Clinton’s speech made news in part because she chided Senator Edward Brooke, who was sharing the dais with her. A liberal Republican, Brooke was the first popularly elected black senator and enjoyed wide popularity with Democrats and Republicans alike in Massachusetts, where Wellesley is located. He gave the keynote speech moments before Clinton spoke.
But Brooke was a supporter of President Richard Nixon’s policies in Vietnam, and Clinton took advantage of the high-profile occasion to offer a gentle rebuke.
“I find myself reacting just briefly to some of the things that Senator Brooke said. This has to be quick because I do have a little speech to give. Part of the problem with just empathy with professed goals is that empathy doesn’t do us anything,” Clinton said. “We’ve had lots of empathy; we’ve had lots of sympathy, but we feel that for too long our leaders have viewed politics as the art of the possible. And the challenge now is to practice politics as the art of making what appears to be impossible possible.”

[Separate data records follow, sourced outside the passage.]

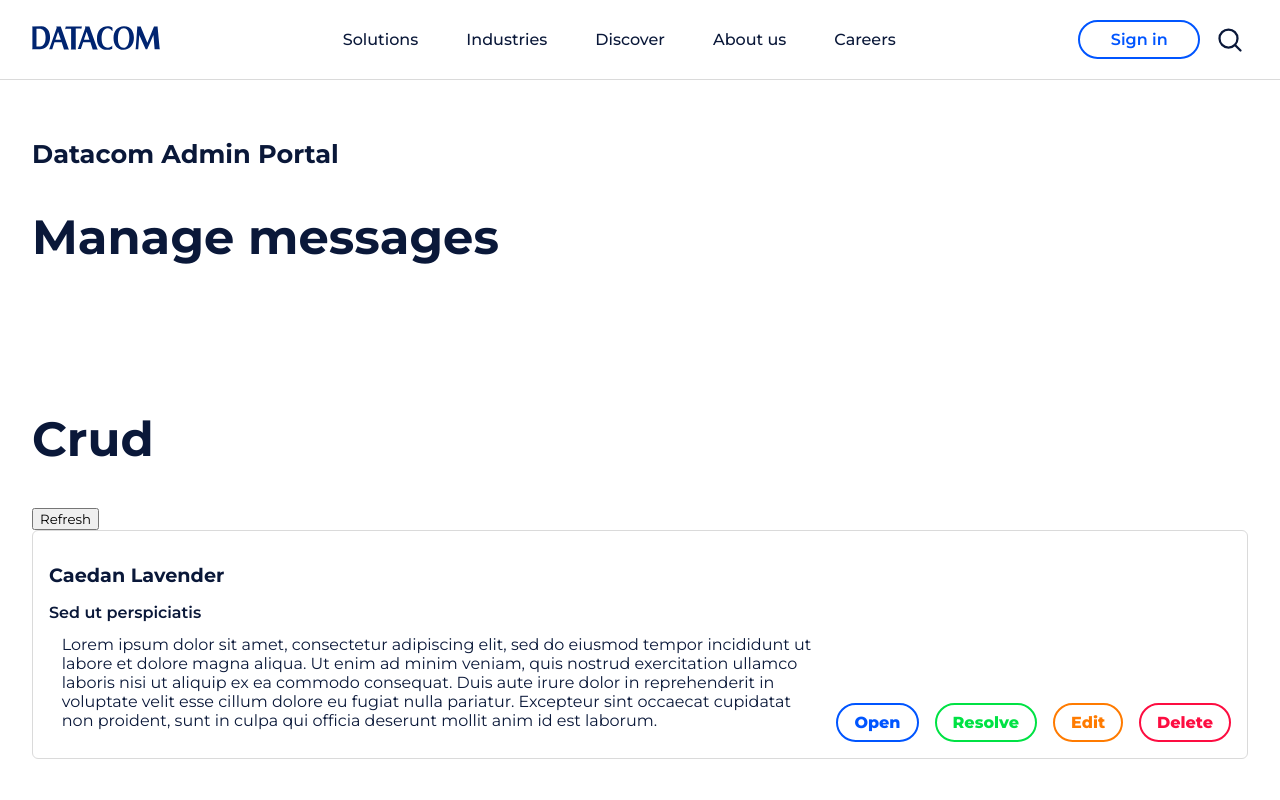
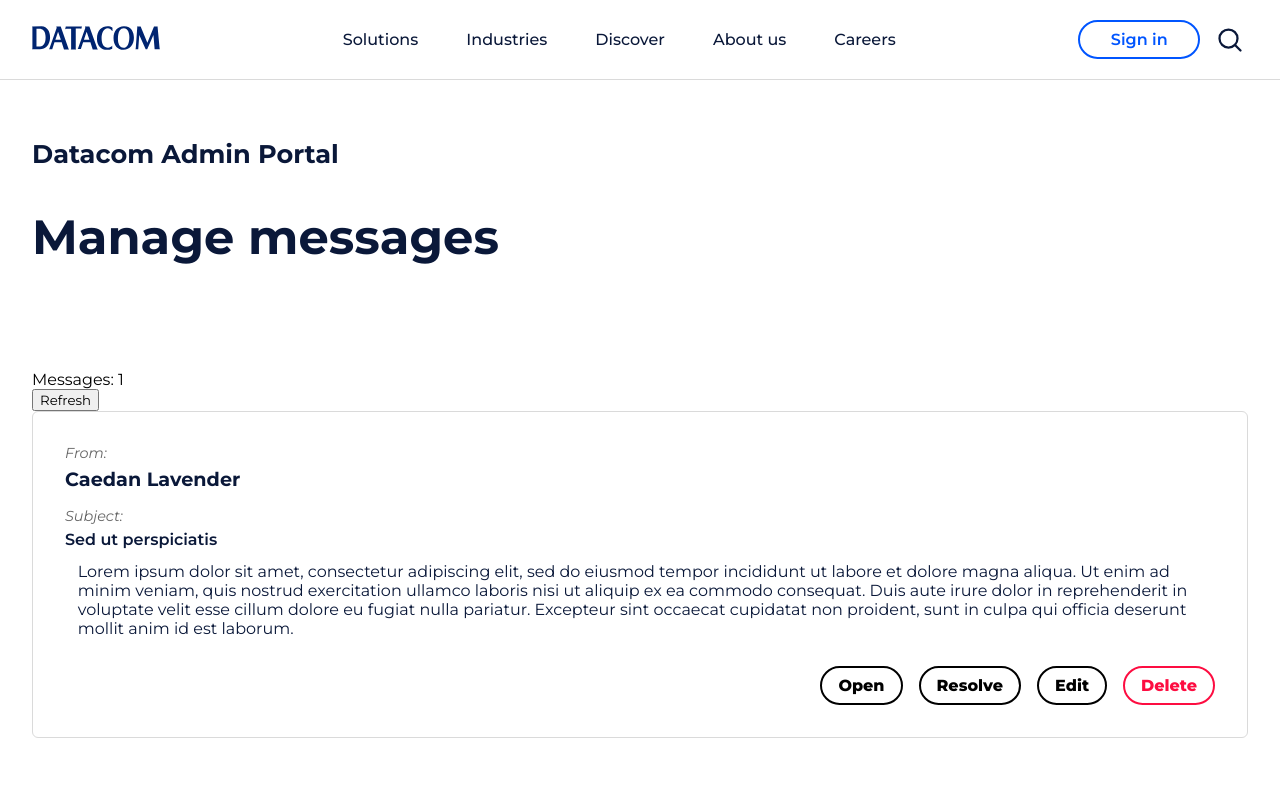
Before and after one commit to caedanl/datacom, a React (Create React App) app in the folder client/: page /admin in a window 1280 px wide. Shown: the top 800 px of the page. Built offline with nearby package versions, Linux system fonts and the light colour scheme.

Commit message:
Adjusted crud, added message count

```diff
--- a/client/src/App.css
+++ b/client/src/App.css
@@ -1,6 +1,7 @@
 @import url('https://fonts.googleapis.com/css2?family=Montserrat:ital,wght@0,100;0,200;0,300;0,400;0,500;0,600;0,700;0,800;0,900;1,100;1,200;1,300;1,400;1,500;1,600;1,700;1,800;1,900&display=swap');
 
 :root {
+   --dark-gray: #666666;
    --light-gray: #dadada;
    --superlight-gray: #f0f0f0;
    --dark-blue: #0a1839;
--- a/client/src/components/CRUD.js
+++ b/client/src/components/CRUD.js
@@ -24,13 +24,15 @@
 
    return (
       <>
-         <h1>Crud</h1>
+         <div>Messages: {messageData.length}</div>
          <button onClick={getMessages}>Refresh</button>
          {
             messageData.map((item) => (
                <div className='crudCard'>
                   <div className='crudContent'>
+                  <span className='subtitle'>From:</span>
                   <h1>{item.firstName} {item.lastName}</h1>
+                  <span className='subtitle'>Subject:</span>
                   <div className='subject'>{item.subject}</div>
                   <div className='message'>{item.message}</div>
                   </div>
--- a/client/src/styles/CRUD.css
+++ b/client/src/styles/CRUD.css
@@ -1,8 +1,8 @@
 .crudCard {
    width: 100%;
    display: flex;
-   flex-direction: row;
-   padding: 1em;
+   flex-direction: column;
+   padding: 2em;
    border: 1px solid var(--light-gray);
    border-radius: 6px;
    -webkit-border-radius: 6px;
@@ -10,6 +10,7 @@
    -ms-border-radius: 6px;
    -o-border-radius: 6px;
    color: var(--dark-blue);
+   gap: 1em;
 }
 
 .crudContent {
@@ -19,11 +20,12 @@
 
 .crudControls {
    display: flex;
-   align-content: flex-end;
+   justify-content: end;
    gap: 1em;
 }
 
 .crudButton {
+   color: black;
    margin-top: auto;
    padding: 0.5em 1em;
    font-size: 1rem;
@@ -33,23 +35,18 @@
    -moz-border-radius: 500px;
    -ms-border-radius: 500px;
    -o-border-radius: 500px;
-   border: 2px solid;
+   border: 2px solid black;
    cursor: pointer;
-   transition: box-shadow, 200ms;
-   -webkit-transition: box-shadow, 200ms;
-   -moz-transition: box-shadow, 200ms;
-   -ms-transition: box-shadow, 200ms;
-   -o-transition: box-shadow, 200ms;
+   transition: all 150ms;
    background-color: white;
+   -webkit-transition: all 150ms;
+   -moz-transition: all 150ms;
+   -ms-transition: all 150ms;
+   -o-transition: all 150ms;
 }
 
 .crudButton:is(:hover, :focus) {
    outline: none;
-}
-
-.crudButton#open {
-   color: var(--blue);
-   border-color: var(--blue);
 }
 
 .crudButton#open:is(:hover, :focus) {
@@ -59,22 +56,12 @@
    box-shadow: 0px 0px 15px 2px rgba(0,85,255,0.3);
 }
 
-.crudButton#resolve {
-   color: var(--green);
-   border-color: var(--green);
-}
-
 
 .crudButton#resolve:is(:hover, :focus) {
    color: white;
    border-color: var(--green);
    background-color: var(--green);
    box-shadow: 0px 0px 15px 2px var(--green-t);
-}
-
-.crudButton#edit {
-   color: var(--orange);
-   border-color: var(--orange);
 }
 
 
@@ -90,7 +77,6 @@
    border-color: var(--red);
 }
 
-
 .crudButton#delete:is(:hover, :focus) {
    color: white;
    border-color: var(--red);
@@ -101,7 +87,14 @@
 
 .crudCard h1 {
    font-size: 1.2rem;
+   margin-top: 0;
+}
 
+.crudCard .subtitle {
+   font-size: 0.9rem;
+   font-style: italic;
+   margin-bottom: 0.3rem;
+   color: var(--dark-gray)
 }
 
 .crudCard .subject {
```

The speech became part of a Life magazine cover story on “The Class of ’69,” which included other prominent campus speakers, including Ira Magaziner from Brown University, who went on to become a top Clinton adviser.
On the campaign trail, Clinton has had to grapple with the insurgent, idealistic campaign of Vermont Senator Bernie Sanders, who has accused Clinton of thinking only within the realm of possibility.
The release comes as Clinton and Sanders head into the last big primary day of the election cycle. On June 7, six states, including delegate-rich California and New Jersey, will vote. If Clinton manages to increase her delegate lead, which she’s done in every primary so far, she stands a good chance of clinching the nomination before the party’s convention.
Clinton attended Wellesley from 1965 to 1969. She was the first student to give a commencement speech at Wellesley, chosen unanimously by her classmates. One of the classmates she thanked personally was Eleanor Acheson, who remains a close friend of Clinton’s and the granddaughter of one of Clinton’s predecessors, the late Secretary of State Dean Acheson.
The newly discovered audio recording and photos were discovered at Wellesley College.